I decided very quickly that I would prefer to do an edited collection than write the whole thing myself. This not only saved my time and sanity but meant, more importantly, that a range of expertise and voices could be curated into one book. I came up with my “Fantasy Taxonomists” squad, based on who I knew from my network, and asked them all nicely if they’d like to contribute a chapter.

It was my goal from the outset to produce a ‘toolkit’ of insights for all aspects of taxonomy projects. Every project is unique of course, but this book can arm you with tips, best practices and advice at every stage. I’ve been doing taxonomy work for years and I learned loads from developing the chapters with the authors. The contributors includes practitioners working in government, charities, video games, the media, etc, as well as consultants like me who will go wherever there is an interesting problem to tackle!
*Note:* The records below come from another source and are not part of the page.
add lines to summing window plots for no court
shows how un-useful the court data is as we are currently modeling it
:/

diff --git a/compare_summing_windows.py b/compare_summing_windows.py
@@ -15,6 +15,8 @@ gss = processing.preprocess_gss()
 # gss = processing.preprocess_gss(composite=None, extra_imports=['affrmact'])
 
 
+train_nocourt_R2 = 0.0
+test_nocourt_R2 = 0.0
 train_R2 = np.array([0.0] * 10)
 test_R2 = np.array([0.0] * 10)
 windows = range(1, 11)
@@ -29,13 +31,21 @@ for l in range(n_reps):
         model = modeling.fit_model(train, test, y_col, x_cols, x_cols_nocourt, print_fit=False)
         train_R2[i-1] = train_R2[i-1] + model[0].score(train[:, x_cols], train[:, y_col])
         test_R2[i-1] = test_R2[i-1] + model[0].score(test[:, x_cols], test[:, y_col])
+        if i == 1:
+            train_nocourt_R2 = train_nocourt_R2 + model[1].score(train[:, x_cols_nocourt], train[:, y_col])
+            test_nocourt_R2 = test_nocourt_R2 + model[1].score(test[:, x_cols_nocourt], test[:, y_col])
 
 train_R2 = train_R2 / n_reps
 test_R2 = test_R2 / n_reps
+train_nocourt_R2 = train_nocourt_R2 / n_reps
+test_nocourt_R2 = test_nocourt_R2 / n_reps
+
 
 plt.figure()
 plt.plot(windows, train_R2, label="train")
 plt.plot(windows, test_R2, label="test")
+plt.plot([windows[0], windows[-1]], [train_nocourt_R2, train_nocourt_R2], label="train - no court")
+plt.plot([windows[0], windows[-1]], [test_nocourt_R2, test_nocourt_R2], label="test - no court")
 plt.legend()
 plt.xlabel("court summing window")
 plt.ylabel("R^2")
Tell us about your wider work related to taxonomies?

I’ve been a taxonomy consultant for over a decade, which means I work with organisations of all sorts who are interested in using taxonomies. There a vast number of applications for taxonomies these days. They’ve moved way beyond their roots in cataloguing and libraries to become an essential part of managing digital information. I work on projects to improve search engines, digital asset management, multi-channel content publishing, semantic tagging, data interoperability, and more!

I’ve worked in lots of different sectors; you don’t need to be an expert in a subject to develop strong vocabularies for it. I love applying my skills and professional curiosity to new projects. Every domain has its special terminology, linguistic ambiguities, or contested names for things. Everything is interesting to me; it makes no difference if the project is a government department trying to classify its documents or a cutting-edge app trying to offer customers ontology-driven restaurant recommendations.
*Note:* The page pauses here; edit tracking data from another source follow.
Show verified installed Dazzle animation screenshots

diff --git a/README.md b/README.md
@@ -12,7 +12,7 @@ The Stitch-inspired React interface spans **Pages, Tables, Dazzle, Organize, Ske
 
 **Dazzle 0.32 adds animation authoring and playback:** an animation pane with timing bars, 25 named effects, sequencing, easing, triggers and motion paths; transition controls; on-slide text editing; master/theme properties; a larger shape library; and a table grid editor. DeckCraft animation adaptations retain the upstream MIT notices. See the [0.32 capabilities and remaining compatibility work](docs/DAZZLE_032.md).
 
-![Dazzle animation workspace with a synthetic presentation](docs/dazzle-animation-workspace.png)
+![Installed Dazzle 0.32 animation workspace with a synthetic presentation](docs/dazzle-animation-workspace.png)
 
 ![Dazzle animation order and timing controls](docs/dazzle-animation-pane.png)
What are your wider hopes for the industry for the next 10 years?

I hope that organisations continue to learn more about the power of taxonomies, ontologies and metadata to improve their products and services, and improve their internal processes. It is an area of technology that has its share of hype and buzzwords, but I like to cut through that to really understand what people need. Organisations generate so much content, data and information, and yet continue to waste this investment because of poor findability, poor business processes and poor understanding of the value of their stuff.

The e-commerce sector is more aware than ever that if they don't describe their products accurately, fully, and in line with their customers’ mental models, then those customers will either find an alternative site, or not buy at all. Public sector organisations deal with lots of information coming in from and going out to other agencies, as well as circulating inside the organisation. With good tagging, this information can be found, used and reused more easily. Media companies use taxonomies to manage their text, images and videos so that it can be distributed across any number of channels. I am seeing more and more job postings for taxonomy and semantic skillsets; I hope this trend continues.
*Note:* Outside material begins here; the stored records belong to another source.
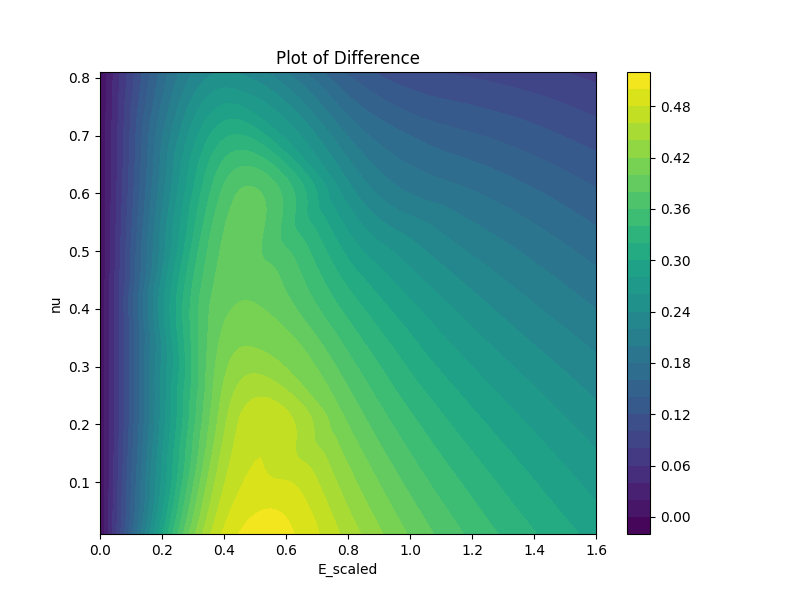
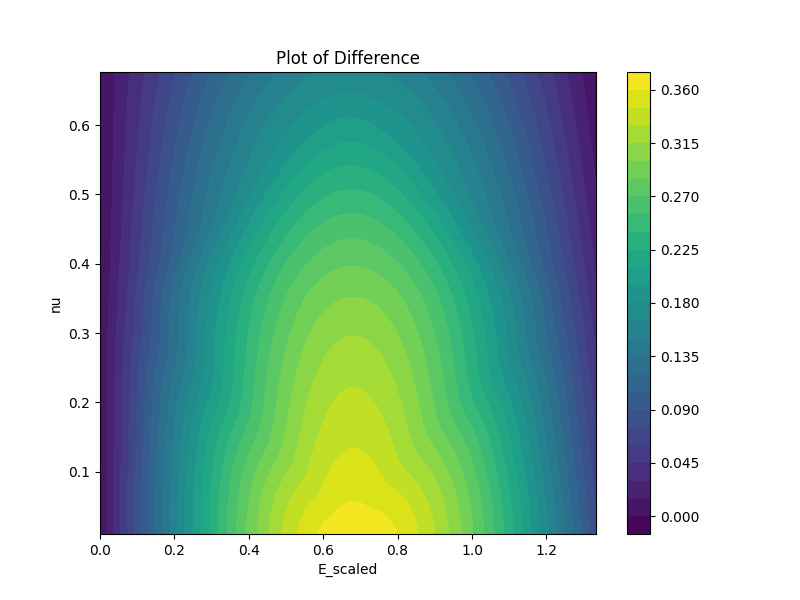
disregarding long wave limit for stability analysis

diff --git a/numerical_experiments/error_modes/smoothing_factor_all.py b/numerical_experiments/error_modes/smoothing_factor_all.py
@@ -106,7 +106,7 @@ M_eq[5,0] = theta
 M_eq[6,1] = theta
 
 #for relaxation
-gamma = 0.8
+gamma = 1#0.8
 
 
 L_mat = gamma*(M_inv*D*M_eq*M + M_inv*(I-D)*M)
@@ -114,7 +114,8 @@ L_mat = gamma*(M_inv*D*M_eq*M + M_inv*(I-D)*M)
 phi_x, phi_y = sp.symbols('phi_x phi_y')
 
 for i in range(velocity_set.q - 1):
-    L_mat[i,:] *= sp.exp(-sp.I*(phi_x * velocity_set.c[0, i+1] + phi_y * velocity_set.c[1,i+1]))
+    L_mat[i,:] = L_mat[i,:]*sp.exp(-sp.I*(phi_x * velocity_set.c[0, i+1] + phi_y * velocity_set.c[1,i+1]))
+    print("x_dir, y_dir: {} {}".format(velocity_set.c[0,i+1], velocity_set.c[1,i+1]))
 
 L_mat += (1-gamma)*I
 
@@ -146,10 +147,11 @@ for k in range(outer_iterations):
                 L_evaluated = L_mat.subs({mu: mu_val, K: K_val, phi_x: phi_x_val, phi_y: phi_y_val})
                 eigenvalues = np.linalg.eig(np.array(L_evaluated, dtype=np.complex128)).eigenvalues
                 spectral_radius = max(np.abs(ev) for ev in eigenvalues)
-                spectral_radii.append(spectral_radius)
+                if (np.abs(phi_x_val) != 0. and np.abs(phi_y_val) != 0.):
+                    spectral_radii.append(spectral_radius)
+                print("phi_x: {},  phi_y: {}, spectal radius: {}".format(phi_x_val, phi_y_val, spectral_radius))
                 if (np.abs(phi_x_val) >= 0.5*np.pi and np.abs(phi_y_val) >= 0.5*np.pi):
                     #print(spectral_radius)
-                    #print("phi_x: {},  phi_y: {}, spectal radius: {}".format(phi_x_val, phi_y_val, spectral_radius))
                     smoothing_factors.append(spectral_radius)
                 phi_x_val += (2*np.pi)/inner_iterations
             phi_y_val += (2*np.pi)/inner_iterations
@@ -159,7 +161,8 @@ for k in range(outer_iterations):
         data_difference.append((E, nu, np.max(spectral_radii) - np.max(smoothing_factors)))
         data_smoothing_normal.append((E, nu, np.max(spectral_radii)))
 
-        print(np.max(smoothing_factors))
+        print("Max amplification factor: {}".format(np.max(smoothing_factors)))
+        print("Max smoothing factor normal: {}".format(np.max(spectral_radii)))
     print("{} % complete".format((k+1)*100/outer_iterations))
 
 
@@ -224,7 +227,7 @@ plt.title('Plot of Difference')
 plt.savefig('difference.png')
 
 
-#----------------------------Plot difference to non-multigrid smoothing------------------
+#----------------------------Plot non-multigrid smoothing stability------------------
 indicator = lambda x: 10 if x > 1 else 0
 
 x = np.array([float(item[0]) for item in data_smoothing_normal])
@@ -240,7 +243,7 @@ z_grid = griddata((x, y), z, (x_grid, y_grid))
 
 # Create a 2D contour plot
 fig, ax = plt.subplots(figsize=(8, 6))
-contour = ax.contourf(x_grid, y_grid, z_grid, levels=2, cmap='viridis')
+contour = ax.contourf(x_grid, y_grid, z_grid, levels=1, cmap='viridis')
 
 
 
@@ -255,3 +258,32 @@ plt.title('Plot of Stability')
 # Show the plot
 plt.savefig('stability.png')
 
+#----------------------------Plot non-multigrid smoothing factors------------------
+
+x = np.array([float(item[0]) for item in data_smoothing_normal])
+y = np.array([float(item[1]) for item in data_smoothing_normal])
+z = np.array([float(item[2]) for item in data_smoothing_normal])
+
+# Create a grid of points
+x_grid, y_grid = np.meshgrid(np.linspace(x.min(), x.max(), 100),
+                            np.linspace(y.min(), y.max(), 100))
+
+# Interpolate the scattered data onto the grid
+z_grid = griddata((x, y), z, (x_grid, y_grid), method='cubic')
+
+# Create a 2D contour plot
+fig, ax = plt.subplots(figsize=(8, 6))
+contour = ax.contourf(x_grid, y_grid, z_grid, levels=20, cmap='viridis')
+
+
+
+# Add color bar to the plot
+plt.colorbar(contour)
+
+# Set labels
+ax.set_xlabel('E_scaled')
+ax.set_ylabel('nu')
+plt.title('Plot of Smoothing Factor normal LB')
+
+# Show the plot
+plt.savefig('normal_smoothing.png')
Lastly, do you have any fascinating hobbies or pastimes you want to tell us about?

When I'm not taxonomising, my main hobby is quizzing. I have always enjoyed a good pub quiz, but I have taken it to another level in recent years by getting into competitive league quizzing. The basic format is that you answer individual questions, with no conferring allowed, as part of a team of four, so it’s a different challenge from the pub quiz world. Like any good sports team, we have been through our share of promotions, relegations, cup runs, heroic last minute wins and heartbreaking defeats. League quizzing was a natural ‘gateway’ to going onto TV quiz shows. I have been on Mastermind twice, Only Connect, Eggheads, and have won an episode of the word game Lingo.